The fact that errors in questions and scoring for an entrance examination last February at Osaka University — which resulted in the rejection of 30 applicants who would otherwise have been admitted — were left unaddressed for nearly a year is disturbing, given the time and opportunities lost for the youths. While the university says it’s ready to admit all 30 students in April and offer compensation, it needs to re-examine why it took so long to find out about the mistakes — even though the problem was repeatedly pointed out by outsiders. As the nation enters the entrance exam season this year, operators of all universities across the country should learn from this lesson.
Mistakes happen in entrance exams at universities. In 2001, an error in the allocation of scores in a Japanese-language test for admission to the engineering department of Yamagata University was exposed by a request from an applicant for scoring disclosure. When the university re-examined the past exam records, it found that more than 400 applicants had been mistakenly rejected due to the same error over the five preceding years. It was also learned in the same year that an error in a test scoring program used in the exam for the humanities department at Toyama University left 16 applicants mistakenly rejected — and that the university had covered up the error for two years. More recent examples include errors in questions at Chukyo University in 2015 and scoring mistakes at Osaka Prefecture University, in which the erroneously rejected applicants were later admitted.
These examples indicate that such errors can take place anywhere. The question is whether the institutions, when alerted to the possibility of any mistake, are ready to quickly examine the potential problem and take corrective action.
In Osaka University’s case, the problem occurred in the physics test — which was mandatory for applicants to sections of its engineering and science departments. For one of the questions, there was more than one correct answer, but in the university’s scoring of the tests, only one of the answers was graded as correct. This also caused a problem in the scoring of the next, related question in the test.
The problem was first made known to the university by a member of a group of high school physics teachers in June. In August, a lecturer at a prep school sent an email to the university making the same point. But a science department professor and his deputy, who were responsible for creating the questions, discussed the case among themselves and replied that they saw no problem with the question at issue. The prep school lecturer was not convinced by their explanation, sent another email to the university with details on the perceived mistake, and filed a request with the education ministry in September to take action when he got no subsequent response from the university.
It was only after the university received another email from an outsider in December, giving even further details on the problem — complete with a formula — that the school re-examined the case among more of its teachers, and identified the problem. When the university rescored tests based on the result, it was learned that 30 rejected applicants had in fact earned high enough scores to be admitted.
Now the 30 applicants — 28 males and two females — either enrolled at different universities or went to prep schools to prepare for another attempt at the entrance exam this spring. Also, there were nine students who ended up in the department of their second choice at Osaka University due to the scoring error. In disclosing the errors Jan. 6, the university publicly apologized for the errors and said it will admit the applicants in April if they wish to enroll. It plans to offer compensation to the students for prep school fees and other expenses, and consider steps to accept the students into its second-year courses if they are transferring from an institution that they entered last year.
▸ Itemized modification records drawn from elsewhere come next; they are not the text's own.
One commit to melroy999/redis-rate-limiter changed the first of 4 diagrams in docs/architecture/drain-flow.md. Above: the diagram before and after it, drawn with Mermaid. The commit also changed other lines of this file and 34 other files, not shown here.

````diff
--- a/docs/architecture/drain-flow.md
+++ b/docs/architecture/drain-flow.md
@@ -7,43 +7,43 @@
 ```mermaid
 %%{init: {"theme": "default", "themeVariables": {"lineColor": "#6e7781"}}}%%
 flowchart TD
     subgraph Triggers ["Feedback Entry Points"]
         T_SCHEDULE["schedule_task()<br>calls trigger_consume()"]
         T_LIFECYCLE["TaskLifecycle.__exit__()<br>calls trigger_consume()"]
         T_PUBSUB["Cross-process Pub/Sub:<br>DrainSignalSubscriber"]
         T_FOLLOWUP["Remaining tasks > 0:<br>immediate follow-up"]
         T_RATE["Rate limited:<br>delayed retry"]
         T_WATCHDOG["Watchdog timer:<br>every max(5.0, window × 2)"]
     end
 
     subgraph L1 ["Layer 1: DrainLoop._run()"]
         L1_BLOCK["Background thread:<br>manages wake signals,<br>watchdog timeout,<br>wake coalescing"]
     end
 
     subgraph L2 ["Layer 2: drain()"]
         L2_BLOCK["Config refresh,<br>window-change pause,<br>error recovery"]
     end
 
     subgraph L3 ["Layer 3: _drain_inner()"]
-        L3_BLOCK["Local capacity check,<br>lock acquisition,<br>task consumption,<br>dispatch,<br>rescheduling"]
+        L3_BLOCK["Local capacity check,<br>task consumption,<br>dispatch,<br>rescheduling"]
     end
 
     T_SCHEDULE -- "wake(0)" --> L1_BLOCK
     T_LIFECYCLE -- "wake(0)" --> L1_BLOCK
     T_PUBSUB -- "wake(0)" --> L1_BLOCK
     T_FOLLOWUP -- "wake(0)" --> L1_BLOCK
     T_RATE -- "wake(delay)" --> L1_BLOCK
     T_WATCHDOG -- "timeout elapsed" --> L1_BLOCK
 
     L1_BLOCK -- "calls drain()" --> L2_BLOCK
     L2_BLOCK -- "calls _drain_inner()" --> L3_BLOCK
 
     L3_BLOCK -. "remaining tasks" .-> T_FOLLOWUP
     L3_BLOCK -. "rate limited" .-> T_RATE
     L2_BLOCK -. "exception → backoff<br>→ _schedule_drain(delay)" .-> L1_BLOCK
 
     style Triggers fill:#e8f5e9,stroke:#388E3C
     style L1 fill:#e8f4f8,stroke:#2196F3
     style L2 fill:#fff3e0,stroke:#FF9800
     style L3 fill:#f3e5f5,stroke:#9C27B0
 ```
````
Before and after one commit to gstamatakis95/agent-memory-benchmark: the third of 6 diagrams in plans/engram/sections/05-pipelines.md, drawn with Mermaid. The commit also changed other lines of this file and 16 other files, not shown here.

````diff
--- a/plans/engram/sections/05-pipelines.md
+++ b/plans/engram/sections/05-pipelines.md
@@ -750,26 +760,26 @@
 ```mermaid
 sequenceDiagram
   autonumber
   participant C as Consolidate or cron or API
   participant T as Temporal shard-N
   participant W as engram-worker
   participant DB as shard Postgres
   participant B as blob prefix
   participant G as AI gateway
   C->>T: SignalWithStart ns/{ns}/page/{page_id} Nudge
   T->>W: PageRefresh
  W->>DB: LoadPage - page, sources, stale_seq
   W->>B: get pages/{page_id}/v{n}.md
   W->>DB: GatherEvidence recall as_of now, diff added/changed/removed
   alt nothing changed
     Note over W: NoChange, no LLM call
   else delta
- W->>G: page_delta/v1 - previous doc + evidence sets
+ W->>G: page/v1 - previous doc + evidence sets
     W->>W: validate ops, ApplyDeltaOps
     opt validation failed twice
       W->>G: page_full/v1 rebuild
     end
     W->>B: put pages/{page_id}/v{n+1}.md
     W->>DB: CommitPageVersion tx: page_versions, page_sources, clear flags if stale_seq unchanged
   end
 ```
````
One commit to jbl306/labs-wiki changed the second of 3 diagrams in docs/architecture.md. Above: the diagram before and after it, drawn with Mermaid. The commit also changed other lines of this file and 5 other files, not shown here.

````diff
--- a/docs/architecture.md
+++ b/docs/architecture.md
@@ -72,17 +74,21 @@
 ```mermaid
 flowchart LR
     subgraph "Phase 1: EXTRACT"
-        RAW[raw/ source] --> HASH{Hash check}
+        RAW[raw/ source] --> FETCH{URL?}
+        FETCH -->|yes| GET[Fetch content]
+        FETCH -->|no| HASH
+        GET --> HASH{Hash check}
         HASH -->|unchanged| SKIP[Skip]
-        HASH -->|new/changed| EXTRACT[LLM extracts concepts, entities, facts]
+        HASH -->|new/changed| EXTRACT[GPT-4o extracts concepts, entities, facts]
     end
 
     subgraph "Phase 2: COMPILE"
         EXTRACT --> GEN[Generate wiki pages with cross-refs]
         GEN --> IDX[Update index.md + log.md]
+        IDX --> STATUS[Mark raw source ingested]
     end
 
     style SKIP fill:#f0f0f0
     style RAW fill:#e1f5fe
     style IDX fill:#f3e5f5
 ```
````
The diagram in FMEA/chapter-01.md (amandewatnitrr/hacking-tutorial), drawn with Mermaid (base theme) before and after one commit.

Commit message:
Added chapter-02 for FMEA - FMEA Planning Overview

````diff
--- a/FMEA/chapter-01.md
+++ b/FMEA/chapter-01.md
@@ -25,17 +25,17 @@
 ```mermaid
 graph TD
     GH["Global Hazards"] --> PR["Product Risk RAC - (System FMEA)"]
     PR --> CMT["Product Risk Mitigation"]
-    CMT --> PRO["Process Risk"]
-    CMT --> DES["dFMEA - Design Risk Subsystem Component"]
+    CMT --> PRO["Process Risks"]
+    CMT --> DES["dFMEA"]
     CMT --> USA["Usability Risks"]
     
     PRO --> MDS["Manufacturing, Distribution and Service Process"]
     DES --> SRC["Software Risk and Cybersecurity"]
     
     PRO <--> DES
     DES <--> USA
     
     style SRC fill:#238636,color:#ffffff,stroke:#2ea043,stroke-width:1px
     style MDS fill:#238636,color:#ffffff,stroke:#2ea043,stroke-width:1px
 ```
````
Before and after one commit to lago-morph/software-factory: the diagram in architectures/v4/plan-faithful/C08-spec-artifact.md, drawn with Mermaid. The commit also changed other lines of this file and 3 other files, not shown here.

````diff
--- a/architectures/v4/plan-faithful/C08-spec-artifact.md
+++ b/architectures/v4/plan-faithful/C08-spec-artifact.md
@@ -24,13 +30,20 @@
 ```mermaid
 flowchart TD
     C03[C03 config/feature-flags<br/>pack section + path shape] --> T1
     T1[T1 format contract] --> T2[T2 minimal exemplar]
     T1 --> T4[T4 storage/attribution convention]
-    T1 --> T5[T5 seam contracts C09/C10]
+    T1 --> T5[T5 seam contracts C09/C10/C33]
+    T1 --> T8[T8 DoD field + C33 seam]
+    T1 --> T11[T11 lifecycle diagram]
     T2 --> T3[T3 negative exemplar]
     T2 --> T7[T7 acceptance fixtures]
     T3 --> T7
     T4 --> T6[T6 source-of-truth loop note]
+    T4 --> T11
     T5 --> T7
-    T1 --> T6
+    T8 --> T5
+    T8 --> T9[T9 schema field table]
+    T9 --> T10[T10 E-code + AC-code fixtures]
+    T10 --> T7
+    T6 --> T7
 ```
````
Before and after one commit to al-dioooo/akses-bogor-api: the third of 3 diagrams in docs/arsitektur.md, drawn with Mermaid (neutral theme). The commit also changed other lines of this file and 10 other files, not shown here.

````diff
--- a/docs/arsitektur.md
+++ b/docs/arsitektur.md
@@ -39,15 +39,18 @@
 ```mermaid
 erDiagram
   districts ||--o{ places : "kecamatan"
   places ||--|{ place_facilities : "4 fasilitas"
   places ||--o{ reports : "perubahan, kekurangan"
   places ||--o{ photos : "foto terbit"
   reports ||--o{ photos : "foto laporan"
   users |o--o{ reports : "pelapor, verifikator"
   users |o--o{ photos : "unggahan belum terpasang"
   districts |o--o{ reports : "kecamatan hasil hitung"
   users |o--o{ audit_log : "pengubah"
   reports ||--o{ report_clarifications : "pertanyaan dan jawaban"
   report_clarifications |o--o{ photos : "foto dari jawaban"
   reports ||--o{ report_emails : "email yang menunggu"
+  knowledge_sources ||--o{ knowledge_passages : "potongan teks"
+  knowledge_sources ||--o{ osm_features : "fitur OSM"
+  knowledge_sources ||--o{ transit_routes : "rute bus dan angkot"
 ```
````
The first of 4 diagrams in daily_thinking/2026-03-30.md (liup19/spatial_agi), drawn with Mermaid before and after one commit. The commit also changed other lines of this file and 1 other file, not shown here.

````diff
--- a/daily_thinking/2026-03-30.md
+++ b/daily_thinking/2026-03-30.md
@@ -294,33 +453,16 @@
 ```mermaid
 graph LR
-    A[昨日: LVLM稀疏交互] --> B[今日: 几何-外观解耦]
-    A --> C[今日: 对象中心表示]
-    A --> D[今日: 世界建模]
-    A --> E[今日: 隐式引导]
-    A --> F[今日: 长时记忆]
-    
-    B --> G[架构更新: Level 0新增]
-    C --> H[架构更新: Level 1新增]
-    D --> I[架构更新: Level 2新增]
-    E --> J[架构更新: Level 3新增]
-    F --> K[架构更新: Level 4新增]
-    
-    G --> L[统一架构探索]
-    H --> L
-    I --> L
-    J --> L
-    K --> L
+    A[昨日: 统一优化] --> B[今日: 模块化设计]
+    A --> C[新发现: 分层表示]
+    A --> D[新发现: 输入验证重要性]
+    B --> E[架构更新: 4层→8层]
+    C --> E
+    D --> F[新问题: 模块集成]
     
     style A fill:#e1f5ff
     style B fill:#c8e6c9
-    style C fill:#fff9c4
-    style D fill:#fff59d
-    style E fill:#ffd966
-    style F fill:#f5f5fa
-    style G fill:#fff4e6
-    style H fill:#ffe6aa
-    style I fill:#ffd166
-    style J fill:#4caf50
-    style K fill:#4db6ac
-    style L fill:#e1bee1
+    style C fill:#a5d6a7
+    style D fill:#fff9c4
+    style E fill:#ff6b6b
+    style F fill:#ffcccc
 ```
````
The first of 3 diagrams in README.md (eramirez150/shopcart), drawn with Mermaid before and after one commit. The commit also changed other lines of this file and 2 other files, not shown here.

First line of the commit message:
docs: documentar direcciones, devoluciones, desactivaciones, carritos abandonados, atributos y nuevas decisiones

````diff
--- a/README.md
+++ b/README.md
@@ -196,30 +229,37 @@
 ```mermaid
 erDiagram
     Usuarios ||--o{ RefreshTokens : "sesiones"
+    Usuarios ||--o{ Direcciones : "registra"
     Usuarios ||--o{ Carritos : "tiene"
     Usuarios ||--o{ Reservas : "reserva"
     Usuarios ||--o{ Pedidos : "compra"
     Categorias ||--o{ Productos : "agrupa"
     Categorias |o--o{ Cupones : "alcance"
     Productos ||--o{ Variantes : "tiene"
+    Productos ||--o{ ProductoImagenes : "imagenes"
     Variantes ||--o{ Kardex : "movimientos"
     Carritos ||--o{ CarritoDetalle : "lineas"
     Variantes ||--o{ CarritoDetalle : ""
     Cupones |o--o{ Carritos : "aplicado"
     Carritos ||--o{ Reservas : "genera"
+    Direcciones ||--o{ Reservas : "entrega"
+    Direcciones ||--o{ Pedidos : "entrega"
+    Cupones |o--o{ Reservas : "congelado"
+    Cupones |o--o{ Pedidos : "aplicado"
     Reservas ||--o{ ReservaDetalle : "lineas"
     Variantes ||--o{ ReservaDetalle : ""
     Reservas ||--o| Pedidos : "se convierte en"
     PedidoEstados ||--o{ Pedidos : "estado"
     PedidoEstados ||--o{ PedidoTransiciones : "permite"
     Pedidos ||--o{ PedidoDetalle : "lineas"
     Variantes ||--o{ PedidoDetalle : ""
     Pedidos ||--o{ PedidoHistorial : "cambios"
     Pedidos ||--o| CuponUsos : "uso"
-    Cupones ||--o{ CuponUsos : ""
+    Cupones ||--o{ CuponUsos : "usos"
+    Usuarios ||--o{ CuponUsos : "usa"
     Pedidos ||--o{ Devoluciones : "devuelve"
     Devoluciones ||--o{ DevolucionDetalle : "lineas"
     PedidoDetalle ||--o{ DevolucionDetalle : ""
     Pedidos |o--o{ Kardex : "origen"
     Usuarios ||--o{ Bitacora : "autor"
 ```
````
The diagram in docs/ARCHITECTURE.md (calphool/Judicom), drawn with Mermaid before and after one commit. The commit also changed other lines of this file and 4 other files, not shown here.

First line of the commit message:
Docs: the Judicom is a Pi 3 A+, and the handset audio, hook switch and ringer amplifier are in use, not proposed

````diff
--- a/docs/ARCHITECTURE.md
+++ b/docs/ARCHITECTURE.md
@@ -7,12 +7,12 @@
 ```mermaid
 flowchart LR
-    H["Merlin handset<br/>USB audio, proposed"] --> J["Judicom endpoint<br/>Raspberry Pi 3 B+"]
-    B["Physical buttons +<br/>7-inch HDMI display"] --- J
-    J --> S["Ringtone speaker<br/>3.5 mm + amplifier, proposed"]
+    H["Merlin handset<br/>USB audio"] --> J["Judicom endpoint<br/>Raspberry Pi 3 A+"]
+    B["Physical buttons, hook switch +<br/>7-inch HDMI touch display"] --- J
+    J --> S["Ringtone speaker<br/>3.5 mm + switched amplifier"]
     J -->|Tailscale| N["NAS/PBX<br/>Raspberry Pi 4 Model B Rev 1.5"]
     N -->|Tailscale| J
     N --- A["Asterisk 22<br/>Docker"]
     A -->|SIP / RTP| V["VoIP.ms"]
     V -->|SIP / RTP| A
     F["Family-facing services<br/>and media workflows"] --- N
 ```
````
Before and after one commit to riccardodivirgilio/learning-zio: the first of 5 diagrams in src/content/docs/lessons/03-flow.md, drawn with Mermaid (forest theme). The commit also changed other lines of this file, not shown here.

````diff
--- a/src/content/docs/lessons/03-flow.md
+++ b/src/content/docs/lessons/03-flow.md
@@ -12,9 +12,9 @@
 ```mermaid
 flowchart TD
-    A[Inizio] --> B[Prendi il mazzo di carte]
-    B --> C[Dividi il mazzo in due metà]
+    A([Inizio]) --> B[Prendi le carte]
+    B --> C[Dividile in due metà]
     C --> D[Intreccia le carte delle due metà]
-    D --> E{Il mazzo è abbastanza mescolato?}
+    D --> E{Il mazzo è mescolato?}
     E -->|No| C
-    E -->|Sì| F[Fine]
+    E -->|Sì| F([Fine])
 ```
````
It is hoped that such steps are not coming too late for the students.
Following the disclosure by Osaka University, the education ministry sent out a notice to all public and private universities urging them to take steps to ensure against test-scoring mistakes and to take prompt action when possible errors crop up. Mistakes can be made, as past examples show. But operators of education institutions should be aware that delayed action to address those errors can have major consequences for the youths’ future.